• _EXERCISE REQUIREMENTS_
Return the following entries exactly, word for word.

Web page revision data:

++++

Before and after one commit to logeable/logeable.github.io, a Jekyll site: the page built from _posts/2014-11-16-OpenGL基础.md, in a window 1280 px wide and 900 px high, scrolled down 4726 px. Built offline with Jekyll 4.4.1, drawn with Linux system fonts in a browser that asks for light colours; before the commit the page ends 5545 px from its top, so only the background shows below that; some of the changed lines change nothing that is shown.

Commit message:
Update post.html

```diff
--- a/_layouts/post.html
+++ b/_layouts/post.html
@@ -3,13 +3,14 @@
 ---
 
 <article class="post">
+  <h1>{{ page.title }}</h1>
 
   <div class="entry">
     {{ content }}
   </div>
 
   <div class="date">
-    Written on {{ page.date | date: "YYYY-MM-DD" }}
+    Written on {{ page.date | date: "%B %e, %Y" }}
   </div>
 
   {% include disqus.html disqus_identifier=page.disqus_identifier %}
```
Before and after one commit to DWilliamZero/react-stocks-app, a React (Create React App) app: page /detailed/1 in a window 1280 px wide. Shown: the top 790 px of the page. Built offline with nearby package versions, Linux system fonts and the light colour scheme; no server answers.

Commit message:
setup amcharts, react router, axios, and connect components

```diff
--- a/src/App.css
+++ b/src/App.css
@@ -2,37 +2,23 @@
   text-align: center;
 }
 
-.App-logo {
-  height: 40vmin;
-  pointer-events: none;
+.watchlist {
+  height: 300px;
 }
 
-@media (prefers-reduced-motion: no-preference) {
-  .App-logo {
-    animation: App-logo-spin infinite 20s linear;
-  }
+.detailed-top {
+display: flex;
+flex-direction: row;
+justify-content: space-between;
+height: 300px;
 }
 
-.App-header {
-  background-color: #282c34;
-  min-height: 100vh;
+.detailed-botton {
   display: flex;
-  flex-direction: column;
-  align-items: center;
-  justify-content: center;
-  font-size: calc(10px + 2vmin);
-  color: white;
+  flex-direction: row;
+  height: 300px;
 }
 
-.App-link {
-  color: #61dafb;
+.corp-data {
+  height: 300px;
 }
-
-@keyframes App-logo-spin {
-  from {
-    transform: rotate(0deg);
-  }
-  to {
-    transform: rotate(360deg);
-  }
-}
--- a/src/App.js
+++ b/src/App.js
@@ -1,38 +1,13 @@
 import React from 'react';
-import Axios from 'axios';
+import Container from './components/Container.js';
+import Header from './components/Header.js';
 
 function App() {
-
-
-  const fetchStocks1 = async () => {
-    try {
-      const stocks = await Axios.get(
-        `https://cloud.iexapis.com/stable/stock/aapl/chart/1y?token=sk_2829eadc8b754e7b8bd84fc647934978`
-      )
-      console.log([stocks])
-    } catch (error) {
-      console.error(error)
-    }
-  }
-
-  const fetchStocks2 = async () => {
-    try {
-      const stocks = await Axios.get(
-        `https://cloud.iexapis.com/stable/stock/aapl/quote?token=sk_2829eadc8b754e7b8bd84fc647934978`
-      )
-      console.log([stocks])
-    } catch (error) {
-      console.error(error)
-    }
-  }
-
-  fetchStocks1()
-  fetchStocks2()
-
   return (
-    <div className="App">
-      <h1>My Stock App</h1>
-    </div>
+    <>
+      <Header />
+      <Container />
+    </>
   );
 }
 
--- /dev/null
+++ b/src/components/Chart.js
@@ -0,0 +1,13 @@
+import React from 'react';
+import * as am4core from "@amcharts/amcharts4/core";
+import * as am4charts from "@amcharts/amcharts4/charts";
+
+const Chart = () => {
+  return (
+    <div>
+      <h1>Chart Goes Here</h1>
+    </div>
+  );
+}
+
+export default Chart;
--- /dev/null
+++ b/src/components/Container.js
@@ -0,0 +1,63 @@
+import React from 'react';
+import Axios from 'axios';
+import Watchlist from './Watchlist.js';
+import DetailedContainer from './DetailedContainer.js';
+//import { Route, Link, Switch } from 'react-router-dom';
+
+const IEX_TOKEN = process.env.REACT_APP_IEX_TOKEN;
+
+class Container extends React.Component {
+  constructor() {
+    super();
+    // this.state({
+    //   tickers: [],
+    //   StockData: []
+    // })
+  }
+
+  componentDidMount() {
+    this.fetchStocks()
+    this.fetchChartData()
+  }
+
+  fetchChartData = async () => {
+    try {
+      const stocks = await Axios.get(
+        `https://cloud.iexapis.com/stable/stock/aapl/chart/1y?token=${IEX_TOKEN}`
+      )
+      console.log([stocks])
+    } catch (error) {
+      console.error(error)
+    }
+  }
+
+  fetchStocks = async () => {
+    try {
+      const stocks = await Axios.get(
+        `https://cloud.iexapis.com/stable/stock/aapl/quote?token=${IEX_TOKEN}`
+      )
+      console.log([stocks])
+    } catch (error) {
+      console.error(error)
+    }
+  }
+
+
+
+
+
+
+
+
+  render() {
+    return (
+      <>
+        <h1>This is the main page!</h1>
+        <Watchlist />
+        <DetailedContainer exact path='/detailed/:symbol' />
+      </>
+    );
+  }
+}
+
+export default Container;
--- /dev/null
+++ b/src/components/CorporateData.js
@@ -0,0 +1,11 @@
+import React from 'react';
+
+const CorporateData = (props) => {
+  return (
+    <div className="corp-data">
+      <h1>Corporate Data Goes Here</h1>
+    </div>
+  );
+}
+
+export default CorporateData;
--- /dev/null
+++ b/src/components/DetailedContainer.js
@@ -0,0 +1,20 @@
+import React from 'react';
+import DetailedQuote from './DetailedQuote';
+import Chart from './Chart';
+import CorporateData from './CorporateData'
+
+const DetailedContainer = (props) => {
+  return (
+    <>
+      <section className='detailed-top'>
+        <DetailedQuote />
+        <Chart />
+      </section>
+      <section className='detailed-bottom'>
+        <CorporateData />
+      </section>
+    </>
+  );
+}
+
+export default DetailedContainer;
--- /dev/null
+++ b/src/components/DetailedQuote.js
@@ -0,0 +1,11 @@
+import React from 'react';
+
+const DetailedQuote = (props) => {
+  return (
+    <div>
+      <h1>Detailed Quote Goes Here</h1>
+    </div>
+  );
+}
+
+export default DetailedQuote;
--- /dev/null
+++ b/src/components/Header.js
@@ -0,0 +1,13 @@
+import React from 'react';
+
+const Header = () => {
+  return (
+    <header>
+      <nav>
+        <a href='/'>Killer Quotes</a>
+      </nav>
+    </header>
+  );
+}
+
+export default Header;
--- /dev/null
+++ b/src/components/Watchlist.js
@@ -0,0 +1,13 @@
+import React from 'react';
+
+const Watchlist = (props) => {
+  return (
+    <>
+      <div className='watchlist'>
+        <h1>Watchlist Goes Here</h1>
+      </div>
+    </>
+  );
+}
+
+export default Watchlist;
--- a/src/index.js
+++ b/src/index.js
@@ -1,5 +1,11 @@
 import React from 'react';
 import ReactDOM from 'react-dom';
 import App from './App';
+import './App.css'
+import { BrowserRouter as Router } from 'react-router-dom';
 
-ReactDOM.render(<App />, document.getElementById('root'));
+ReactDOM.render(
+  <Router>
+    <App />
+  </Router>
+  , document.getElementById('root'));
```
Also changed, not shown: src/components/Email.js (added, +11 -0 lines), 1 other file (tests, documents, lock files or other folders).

++++

• _EXERCISE RESULT_
Before and after one commit to logeable/logeable.github.io, a Jekyll site: the page built from _posts/2014-11-16-OpenGL基础.md, in a window 1280 px wide and 900 px high, scrolled down 4726 px. Built offline with Jekyll 4.4.1, drawn with Linux system fonts in a browser that asks for light colours; before the commit the page ends 5545 px from its top, so only the background shows below that; some of the changed lines change nothing that is shown.

Commit message:
Update post.html

```diff
--- a/_layouts/post.html
+++ b/_layouts/post.html
@@ -3,13 +3,14 @@
 ---
 
 <article class="post">
+  <h1>{{ page.title }}</h1>
 
   <div class="entry">
     {{ content }}
   </div>
 
   <div class="date">
-    Written on {{ page.date | date: "YYYY-MM-DD" }}
+    Written on {{ page.date | date: "%B %e, %Y" }}
   </div>
 
   {% include disqus.html disqus_identifier=page.disqus_identifier %}
```
Before and after one commit to DWilliamZero/react-stocks-app, a React (Create React App) app: page /detailed/1 in a window 1280 px wide. Shown: the top 790 px of the page. Built offline with nearby package versions, Linux system fonts and the light colour scheme; no server answers.

Commit message:
setup amcharts, react router, axios, and connect components

```diff
--- a/src/App.css
+++ b/src/App.css
@@ -2,37 +2,23 @@
   text-align: center;
 }
 
-.App-logo {
-  height: 40vmin;
-  pointer-events: none;
+.watchlist {
+  height: 300px;
 }
 
-@media (prefers-reduced-motion: no-preference) {
-  .App-logo {
-    animation: App-logo-spin infinite 20s linear;
-  }
+.detailed-top {
+display: flex;
+flex-direction: row;
+justify-content: space-between;
+height: 300px;
 }
 
-.App-header {
-  background-color: #282c34;
-  min-height: 100vh;
+.detailed-botton {
   display: flex;
-  flex-direction: column;
-  align-items: center;
-  justify-content: center;
-  font-size: calc(10px + 2vmin);
-  color: white;
+  flex-direction: row;
+  height: 300px;
 }
 
-.App-link {
-  color: #61dafb;
+.corp-data {
+  height: 300px;
 }
-
-@keyframes App-logo-spin {
-  from {
-    transform: rotate(0deg);
-  }
-  to {
-    transform: rotate(360deg);
-  }
-}
--- a/src/App.js
+++ b/src/App.js
@@ -1,38 +1,13 @@
 import React from 'react';
-import Axios from 'axios';
+import Container from './components/Container.js';
+import Header from './components/Header.js';
 
 function App() {
-
-
-  const fetchStocks1 = async () => {
-    try {
-      const stocks = await Axios.get(
-        `https://cloud.iexapis.com/stable/stock/aapl/chart/1y?token=sk_2829eadc8b754e7b8bd84fc647934978`
-      )
-      console.log([stocks])
-    } catch (error) {
-      console.error(error)
-    }
-  }
-
-  const fetchStocks2 = async () => {
-    try {
-      const stocks = await Axios.get(
-        `https://cloud.iexapis.com/stable/stock/aapl/quote?token=sk_2829eadc8b754e7b8bd84fc647934978`
-      )
-      console.log([stocks])
-    } catch (error) {
-      console.error(error)
-    }
-  }
-
-  fetchStocks1()
-  fetchStocks2()
-
   return (
-    <div className="App">
-      <h1>My Stock App</h1>
-    </div>
+    <>
+      <Header />
+      <Container />
+    </>
   );
 }
 
--- /dev/null
+++ b/src/components/Chart.js
@@ -0,0 +1,13 @@
+import React from 'react';
+import * as am4core from "@amcharts/amcharts4/core";
+import * as am4charts from "@amcharts/amcharts4/charts";
+
+const Chart = () => {
+  return (
+    <div>
+      <h1>Chart Goes Here</h1>
+    </div>
+  );
+}
+
+export default Chart;
--- /dev/null
+++ b/src/components/Container.js
@@ -0,0 +1,63 @@
+import React from 'react';
+import Axios from 'axios';
+import Watchlist from './Watchlist.js';
+import DetailedContainer from './DetailedContainer.js';
+//import { Route, Link, Switch } from 'react-router-dom';
+
+const IEX_TOKEN = process.env.REACT_APP_IEX_TOKEN;
+
+class Container extends React.Component {
+  constructor() {
+    super();
+    // this.state({
+    //   tickers: [],
+    //   StockData: []
+    // })
+  }
+
+  componentDidMount() {
+    this.fetchStocks()
+    this.fetchChartData()
+  }
+
+  fetchChartData = async () => {
+    try {
+      const stocks = await Axios.get(
+        `https://cloud.iexapis.com/stable/stock/aapl/chart/1y?token=${IEX_TOKEN}`
+      )
+      console.log([stocks])
+    } catch (error) {
+      console.error(error)
+    }
+  }
+
+  fetchStocks = async () => {
+    try {
+      const stocks = await Axios.get(
+        `https://cloud.iexapis.com/stable/stock/aapl/quote?token=${IEX_TOKEN}`
+      )
+      console.log([stocks])
+    } catch (error) {
+      console.error(error)
+    }
+  }
+
+
+
+
+
+
+
+
+  render() {
+    return (
+      <>
+        <h1>This is the main page!</h1>
+        <Watchlist />
+        <DetailedContainer exact path='/detailed/:symbol' />
+      </>
+    );
+  }
+}
+
+export default Container;
--- /dev/null
+++ b/src/components/CorporateData.js
@@ -0,0 +1,11 @@
+import React from 'react';
+
+const CorporateData = (props) => {
+  return (
+    <div className="corp-data">
+      <h1>Corporate Data Goes Here</h1>
+    </div>
+  );
+}
+
+export default CorporateData;
--- /dev/null
+++ b/src/components/DetailedContainer.js
@@ -0,0 +1,20 @@
+import React from 'react';
+import DetailedQuote from './DetailedQuote';
+import Chart from './Chart';
+import CorporateData from './CorporateData'
+
+const DetailedContainer = (props) => {
+  return (
+    <>
+      <section className='detailed-top'>
+        <DetailedQuote />
+        <Chart />
+      </section>
+      <section className='detailed-bottom'>
+        <CorporateData />
+      </section>
+    </>
+  );
+}
+
+export default DetailedContainer;
--- /dev/null
+++ b/src/components/DetailedQuote.js
@@ -0,0 +1,11 @@
+import React from 'react';
+
+const DetailedQuote = (props) => {
+  return (
+    <div>
+      <h1>Detailed Quote Goes Here</h1>
+    </div>
+  );
+}
+
+export default DetailedQuote;
--- /dev/null
+++ b/src/components/Header.js
@@ -0,0 +1,13 @@
+import React from 'react';
+
+const Header = () => {
+  return (
+    <header>
+      <nav>
+        <a href='/'>Killer Quotes</a>
+      </nav>
+    </header>
+  );
+}
+
+export default Header;
--- /dev/null
+++ b/src/components/Watchlist.js
@@ -0,0 +1,13 @@
+import React from 'react';
+
+const Watchlist = (props) => {
+  return (
+    <>
+      <div className='watchlist'>
+        <h1>Watchlist Goes Here</h1>
+      </div>
+    </>
+  );
+}
+
+export default Watchlist;
--- a/src/index.js
+++ b/src/index.js
@@ -1,5 +1,11 @@
 import React from 'react';
 import ReactDOM from 'react-dom';
 import App from './App';
+import './App.css'
+import { BrowserRouter as Router } from 'react-router-dom';
 
-ReactDOM.render(<App />, document.getElementById('root'));
+ReactDOM.render(
+  <Router>
+    <App />
+  </Router>
+  , document.getElementById('root'));
```
Also changed, not shown: src/components/Email.js (added, +11 -0 lines), 1 other file (tests, documents, lock files or other folders).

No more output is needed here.